[EXERCISE AIM] Each line in the data holding "const" should be listed.

[Items from a dataset]
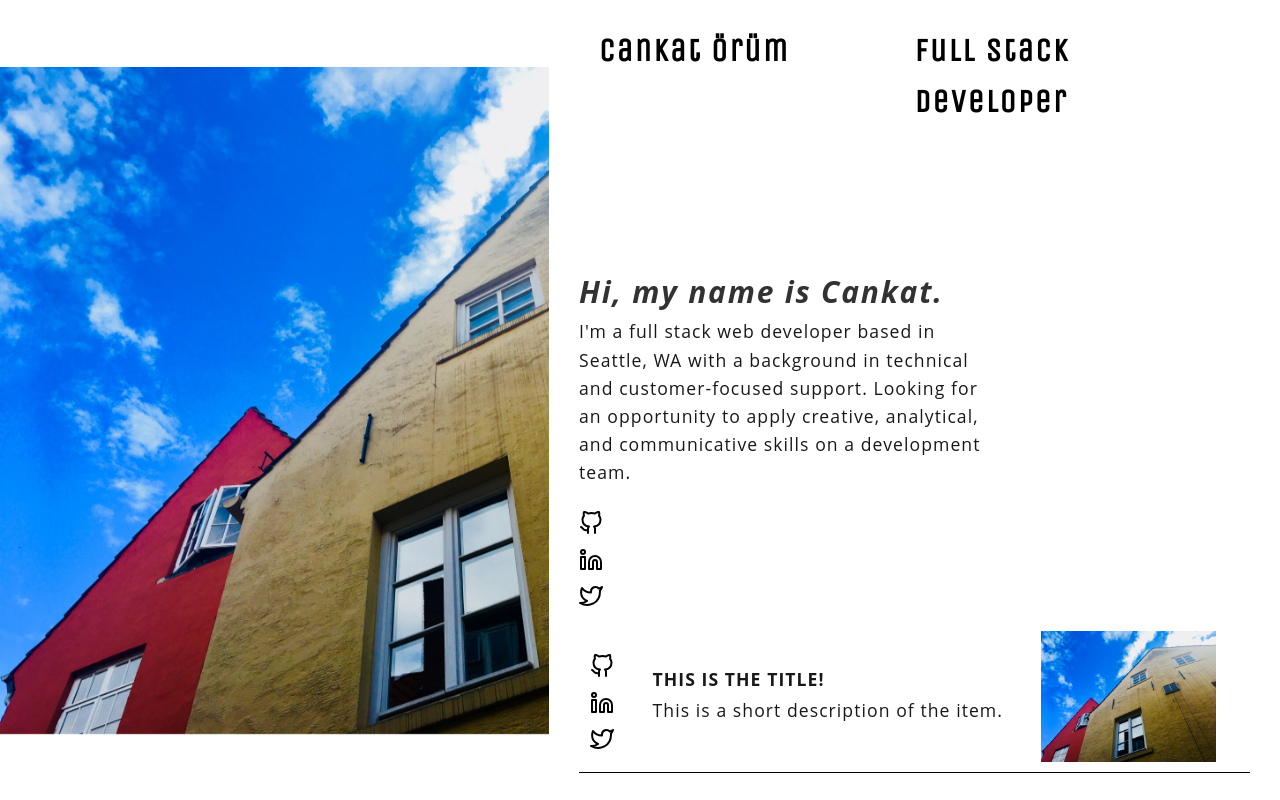
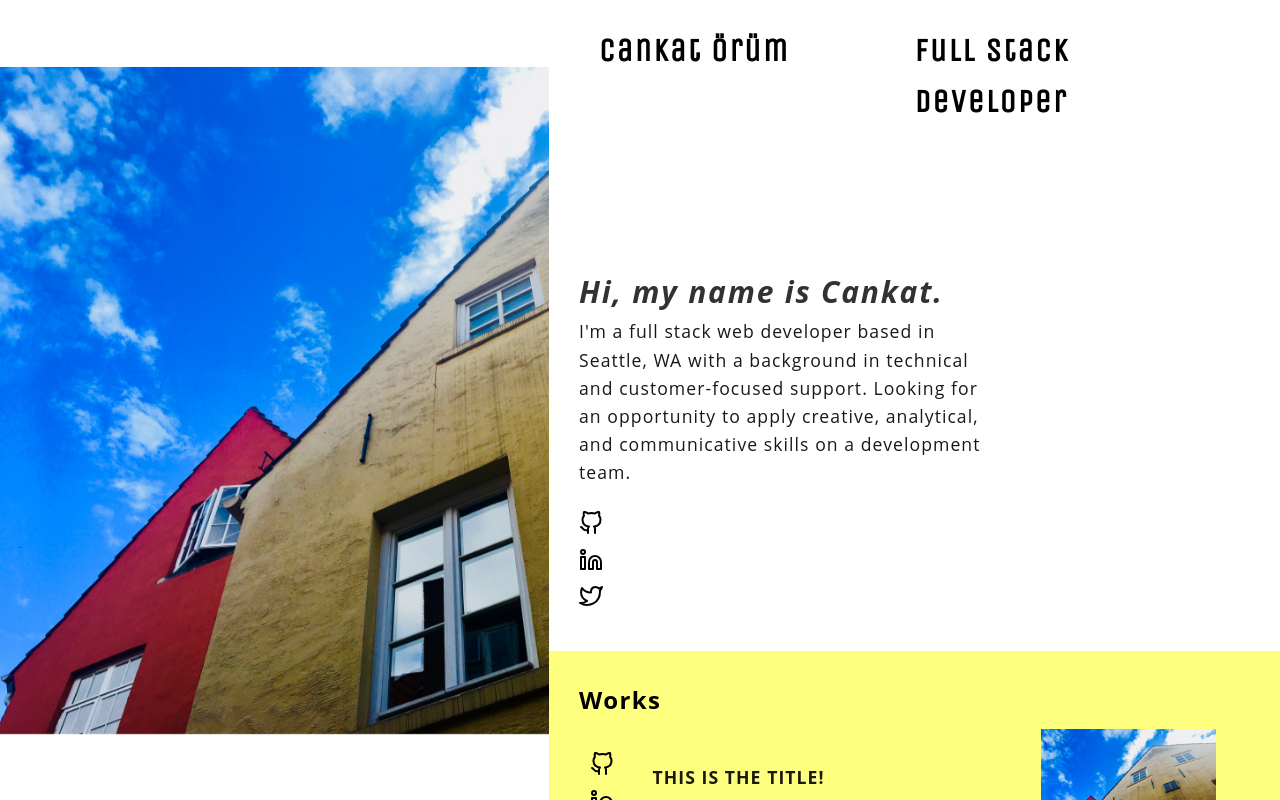
Before and after one commit to cankat-orum/personal-website, a React (Create React App) app: page / in a window 1280 px wide. Built offline with nearby package versions, Linux system fonts and the light colour scheme.

Commit message:
ADD Work List section | ADD styling to Work List

```diff
--- a/src/components/workItem.js
+++ b/src/components/workItem.js
@@ -82,7 +82,7 @@ const workItem = (props) => {
         <p className="long-desc">{props.longDesc}</p>
       </div>
       <figure className="item-figure">
-        <img src={image01} alt="Item Img" />
+        <img src={props.image} alt={props.imageAlt} />
       </figure>
       <br />
     </div>
--- a/src/components/workList.js
+++ b/src/components/workList.js
@@ -1,14 +1,44 @@
 import React from "react";
 import "../styles/style.css";
 import WorkItem from "./workItem.js";
+import image01 from "../assets/justin-lindemann-BiA9dOnPwLY-unsplash.jpg";
 
 const workList = () => {
   return (
-    <WorkItem
-      title="THIS IS THE TITLE!"
-      shortDesc="This is a short description of the item."
-      longDesc="This is a long description of the item. This is a long description of the item. This is a long description of the item."
-    />
+    <main className="worklist-main">
+      <header className="worklist-header">
+        <h2>Works</h2>
+      </header>
+      <ul className="worklist-ul">
+        <li>
+          <WorkItem
+            title="THIS IS THE TITLE!"
+            shortDesc="This is a short description of the item."
+            longDesc="This is a long description of the item. This is a long description of the item. This is a long description of the item."
+            image={image01}
+            imageAlt="Image Alt"
+          />
+        </li>
+        <li>
+          <WorkItem
+            title="THIS IS THE TITLE!"
+            shortDesc="This is a short description of the item."
+            longDesc="This is a long description of the item. This is a long description of the item. This is a long description of the item."
+            image={image01}
+            imageAlt="Image Alt"
+          />
+        </li>
+        <li>
+          <WorkItem
+            title="THIS IS THE TITLE!"
+            shortDesc="This is a short description of the item."
+            longDesc="This is a long description of the item. This is a long description of the item. This is a long description of the item."
+            image={image01}
+            imageAlt="Image Alt"
+          />
+        </li>
+      </ul>
+    </main>
   );
 };
 export default workList;
--- a/src/styles/style.css
+++ b/src/styles/style.css
@@ -101,9 +101,6 @@ html {
   border-bottom: 2px solid #000;
 }
 
-.desc-div {
-}
-
 .desc-header h2,
 .short-desc,
 .long-desc {
@@ -136,3 +133,14 @@ html {
 .list-item-div:hover .item-figure img {
   width: 240px;
 }
+
+.worklist-main {
+  margin: 0px -30px;
+  margin-top: 30px;
+  padding: 30px 30px;
+  background-color: rgb(254 255 127);
+}
+
+.worklist-ul {
+  list-style-type: none;
+}
```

[THE COMPLETED TASK]
@@ -82,7 +82,7 @@ const workItem = (props) => {
 const workList = () => {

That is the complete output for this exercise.